Diet and nutrition are crucial components of becoming and staying fit. Nutrition refers to the organic compounds food is made of. Diet refers to the foods you rely on for nutrition, specifically, the types and quantities of those foods. In tandem with following an effective exercise routine, consistently eating the right combination of foods with the right nutritional contents is fundamental to achieving your fitness goals.
All the food you consume is made up of substances called macronutrients (a.k.a. macros). Macros are categorized into proteins, carbohydrates, and fats. These three macros plus hydration are the four basic building blocks of human nutrition.
Building a nutritional plan starts with making four key determinations:
- How many total calories you’ll eat per day
- How many grams of protein you’ll eat per day
- How many grams of fat you’ll eat per day
- How many grams of carbs you’ll eat per day

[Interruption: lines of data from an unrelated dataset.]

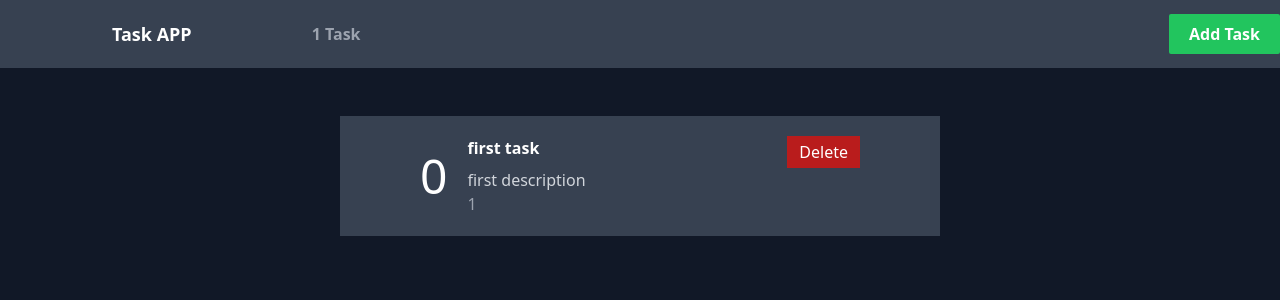
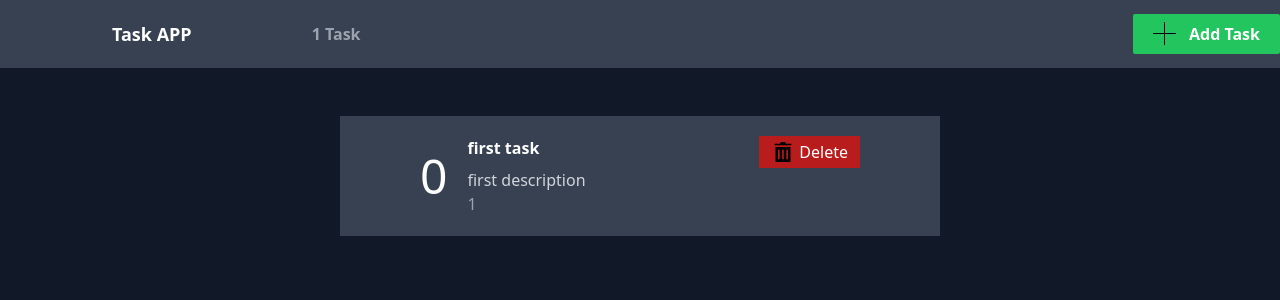
Before and after one commit to FranCant/nextjs-crud-usecontext, a Next.js app: page / in a window 1280 px wide. Shown: the top 300 px of the page. Built offline with nearby package versions, Linux system fonts and the light colour scheme.

Commit message:
icons add

```diff
--- a/components/Layout.js
+++ b/components/Layout.js
@@ -16,12 +16,22 @@ const Layout = ({ children }) => {
             </h1>
           </a>
         </Link>
-        <span className="ml-2 text-gray-400 font-bold">{tasks.length} Task</span>
+        <span className="ml-2 text-gray-400 font-bold">
+          {tasks.length} Task
+        </span>
         <div className="flex-grow text-right">
           <button
             className="bg-green-500 hover:bg-green-400 text-white px-5 py-2 text-gray font-bold rounded-sm inline-flex items-center"
             onClick={() => router.push("/new")}
           >
+            <svg
+              className="mr-3"
+              width="24"
+              height="24"
+              xmlns="http://www.w3.org/2000/svg"
+            >
+              <path d="M11 11v-11h1v11h11v1h-11v11h-1v-11h-11v-1h11z" />
+            </svg>
             Add Task
           </button>
         </div>
--- a/pages/index.js
+++ b/pages/index.js
@@ -17,19 +17,28 @@ const Home = () => {
               <div
                 key={task.id}
                 className="bg-gray-700 hover:bg-gray-600 cursor-pointer px-20 py-5 m-2 flex justify-start items-center"
-                onClick={() => push('/edit/' + task.id)}
+                onClick={() => push("/edit/" + task.id)}
               >
                 <span className="text-5xl mr-5">{i}</span>
                 <div className="w-full">
                   <div className="flex justify-between">
                     <h1 className="font-bold">{task.title}</h1>
-                    <button className="bg-red-700 hover:bg-red-600 px-3 py-1 inline-flex items-center"
-                    onClick={(e) => {
-                      e.stopPropagation();
-                      deleteTask(task.id);
-
-                    }}>
-
+                    <button
+                      className="bg-red-700 hover:bg-red-600 px-3 py-1 inline-flex items-center"
+                      onClick={(e) => {
+                        e.stopPropagation();
+                        deleteTask(task.id);
+                      }}
+                    >
+                      <svg
+                        xmlns="http://www.w3.org/2000/svg"
+                        width="24"
+                        height="20"
+                        viewBox="0 0 24 24"
+                        className="mr-1"
+                      >
+                        <path d="M3 6v18h18v-18h-18zm5 14c0 .552-.448 1-1 1s-1-.448-1-1v-10c0-.552.448-1 1-1s1 .448 1 1v10zm5 0c0 .552-.448 1-1 1s-1-.448-1-1v-10c0-.552.448-1 1-1s1 .448 1 1v10zm5 0c0 .552-.448 1-1 1s-1-.448-1-1v-10c0-.552.448-1 1-1s1 .448 1 1v10zm4-18v2h-20v-2h5.711c.9 0 1.631-1.099 1.631-2h5.315c0 .901.73 2 1.631 2h5.712z" />
+                      </svg>
                       Delete
                     </button>
                   </div>
```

You can use a nutrition calculator to help you estimate what your nutritional targets should be based on your specific goals.
Why Busy People Fail at Dieting
Most busy people fail at dieting because they give themselves far too many food options and select those that take too much time to prepare. Once you know your daily macro targets, you should construct meals that allow you to easily meet those targets. If you allow yourself too many food options, you end up with an overwhelming number of potential meal plans to manage, creating a difficult puzzle to solve every time you need to eat.
When you’re hungry and short on time, you need a low-friction solution. Your meals need to be nutritious, satisfying, quick to prepare, and easily accessible. Any diet plan that doesn’t meet these requirements is almost certain to fail in the long run.
Tips for Dieting Success
To simplify the dieting process, try to rely on a small number of core daily meals (three to five is a good place to start) to meet your macronutrient and calorie requirements. By consistently consuming these core meals with fixed portion sizes and nutrient content, you eliminate the need to make lots of decisions every time you eat, as well as high-friction activities, such as label reading and calorie counting. Designing a core system of repeatable meals takes some upfront work, but once your meal plan is built, no major decision-making is required on an everyday basis.
To develop effective core meals, identify a few primary sources of protein, fat, and carbs to serve as your main nutritional building blocks. I refer to these as staple foods. Having staples eliminates friction by narrowing the overwhelming range of options for macronutrient sources. In most cases, choosing a few different staples rich in each type of macro is best. For instance, you might have a primary staple protein food and one or two alternate proteins in your arsenal.
The fewer staple foods you choose, the less complex it will be to manage your nutrition. Of course, you can (and should) add variety to your meal plans over time as you become more accustomed to this dieting strategy, but limiting complexity in the beginning is much more likely to help you form good habits.
By leveraging these key ideas for removing complexity from the meal-building process, you can minimize tedious calorie counting and, most importantly, make effective nutritional planning and dieting a lifelong habit.